Tedros Adhanom, WHO Director-General, announced the launch of a plan to do something similar in terms of producing immunogens against this disease as was done with the SARS-CoV-2 virus that causes Covid-19.
The mechanism, called the Tuberculosis Vaccine Accelerator Council, should streamline coordination between funders, world organizations, governments and patients to identify and overcome obstacles to the endeavour, he explained.
Adhanom specified that, as in the case of Covid-19, it is necessary to implement innovative health interventions that can be realized based on political will and adequate funding.
Science, research, innovation and public investment must be accelerated in addition to private sector and local government engagement, he stressed.
Adhanom emphasized that there are at least 16 vaccine candidates in the development phase and I regret that none have been approved for 100 years.
He recalled that “BCG is currently the only approved vaccine against the disease, and while it offers moderate efficacy in preventing severe forms of tuberculosis in infants and young children, it protects adolescents and adults, who make up about 90 percent of the population, not appropriate . Hundred cases worldwide.
In 2021, more than 10 million people contracted the disease, and while it is preventable and curable, approximately 1.5 million people lose their lives each year, making it the leading cause of infectious disease deaths worldwide.
According to medical literature, tuberculosis is caused by the bacterium Mycobacterium tuberculosis and usually affects the lungs.
It is spread through the air when people cough, sneeze, or spit.
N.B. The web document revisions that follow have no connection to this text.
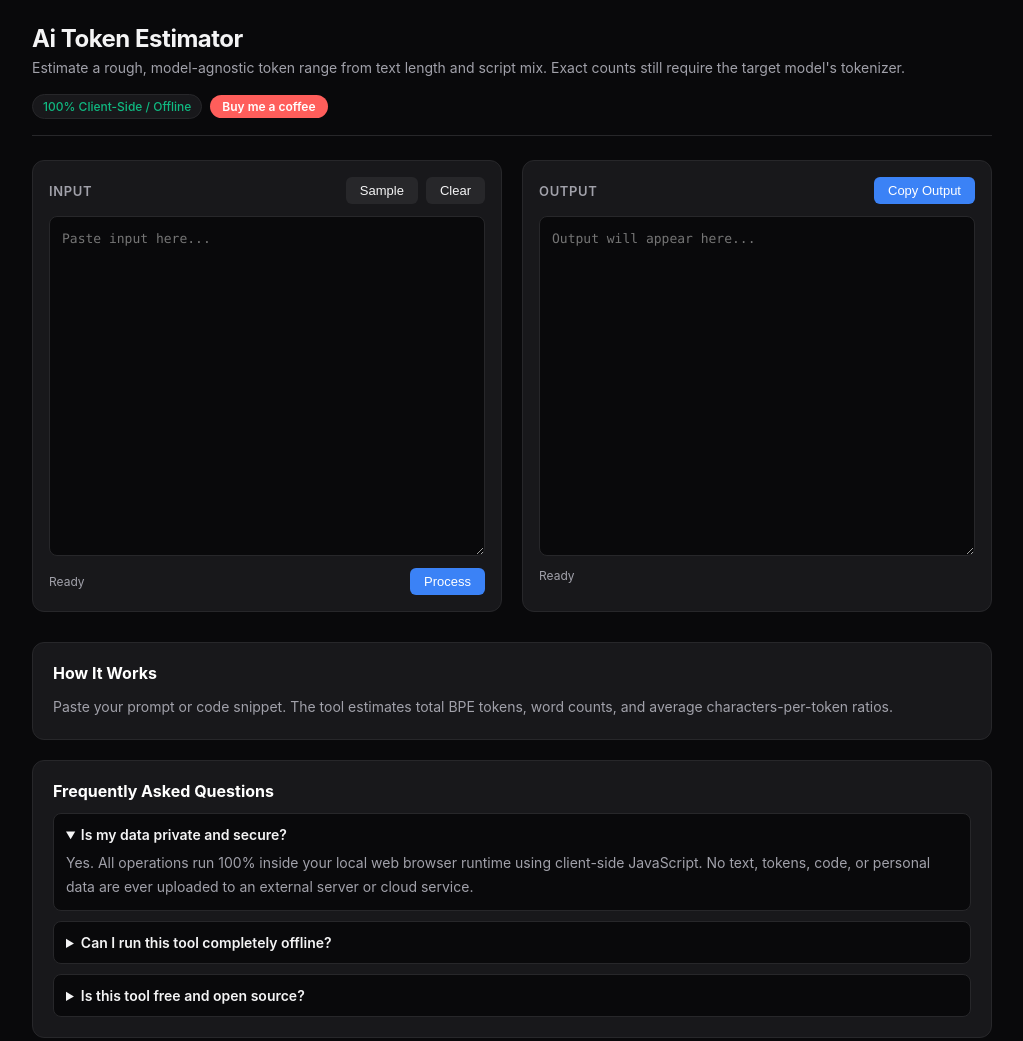
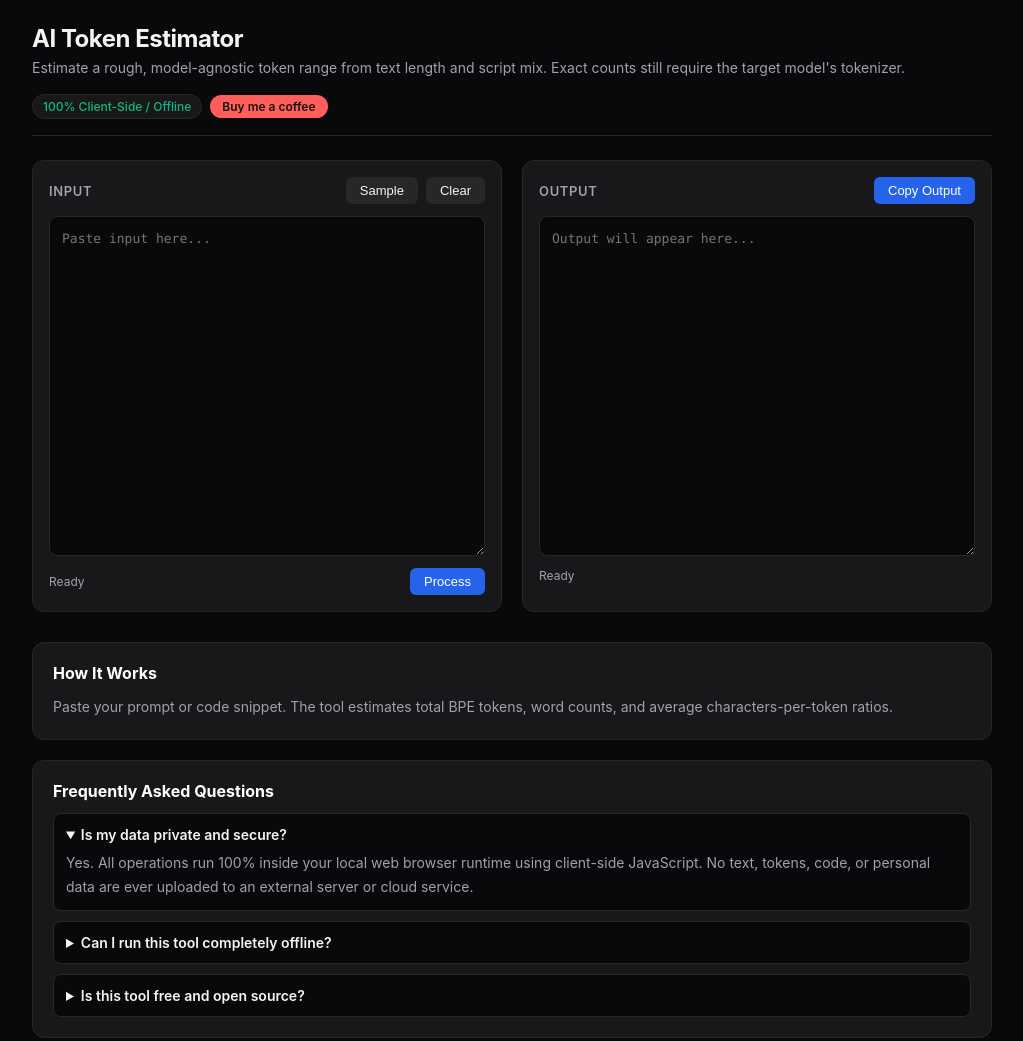
Before and after one commit to cig13zs/ai-token-estimator, a browser extension: page index.html in a window 1280 px wide. Shown: the top 1041 px of the page, without its empty margins (128-1151 px from the left). Drawn offline with Linux system fonts and the light colour scheme.

Commit message:
fix heading casing and button contrast

```diff
--- a/index.html
+++ b/index.html
@@ -80,7 +80,7 @@
   </script>
 
   <style>
-    :root { --bg: #09090b; --card: #18181b; --border: #27272a; --text: #f4f4f5; --text-muted: #a1a1aa; --accent: #3b82f6; --accent-hover: #2563eb; --success: #10b981; }
+    :root { --bg: #09090b; --card: #18181b; --border: #27272a; --text: #f4f4f5; --text-muted: #a1a1aa; --accent: #2563eb; --accent-hover: #2563eb; --success: #10b981; }
     * { box-sizing: border-box; margin: 0; padding: 0; }
     body { font-family: -apple-system, BlinkMacSystemFont, 'Segoe UI', Roboto, Helvetica, Arial, sans-serif; background: var(--bg); color: var(--text); min-height: 100vh; display: flex; flex-direction: column; padding: 24px; }
     .container { max-width: 960px; width: 100%; margin: 0 auto; flex: 1; }
@@ -89,7 +89,7 @@
     p.desc { color: var(--text-muted); font-size: 14px; line-height: 1.5; }
     .badges { display: flex; gap: 8px; align-items: center; }
     .badge { font-size: 12px; background: #18181b; border: 1px solid var(--border); color: var(--success); padding: 4px 10px; border-radius: 9999px; font-weight: 500; }
-    .kofi-link { background: #ff5e5b; color: #fff; font-size: 12px; font-weight: 600; padding: 4px 12px; border-radius: 9999px; text-decoration: none; }
+    .kofi-link { background: #ff5e5b; color: #141210; font-size: 12px; font-weight: 600; padding: 4px 12px; border-radius: 9999px; text-decoration: none; }
     .grid { display: grid; grid-template-columns: 1fr 1fr; gap: 20px; margin-bottom: 20px; }
     @media (max-width: 768px) { .grid { grid-template-columns: 1fr; } }
     .panel { background: var(--card); border: 1px solid var(--border); border-radius: 12px; padding: 16px; display: flex; flex-direction: column; }
@@ -124,7 +124,7 @@
   <div class="container">
     <header>
       <div>
-        <h1>Ai Token Estimator</h1>
+        <h1>AI Token Estimator</h1>
         <p class="desc">Estimate a rough, model-agnostic token range from text length and script mix. Exact counts still require the target model's tokenizer.</p>
       </div>
       <div class="badges">
```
It is the leading cause of death in people living with HIV and also a leading cause of antimicrobial resistance. Most people who get TB live in low- and middle-income countries, but it is common around the world.
“About half of people with the disease are found in eight countries: Bangladesh, China, India, Indonesia, Nigeria, Pakistan, the Philippines and South Africa,” WHO said.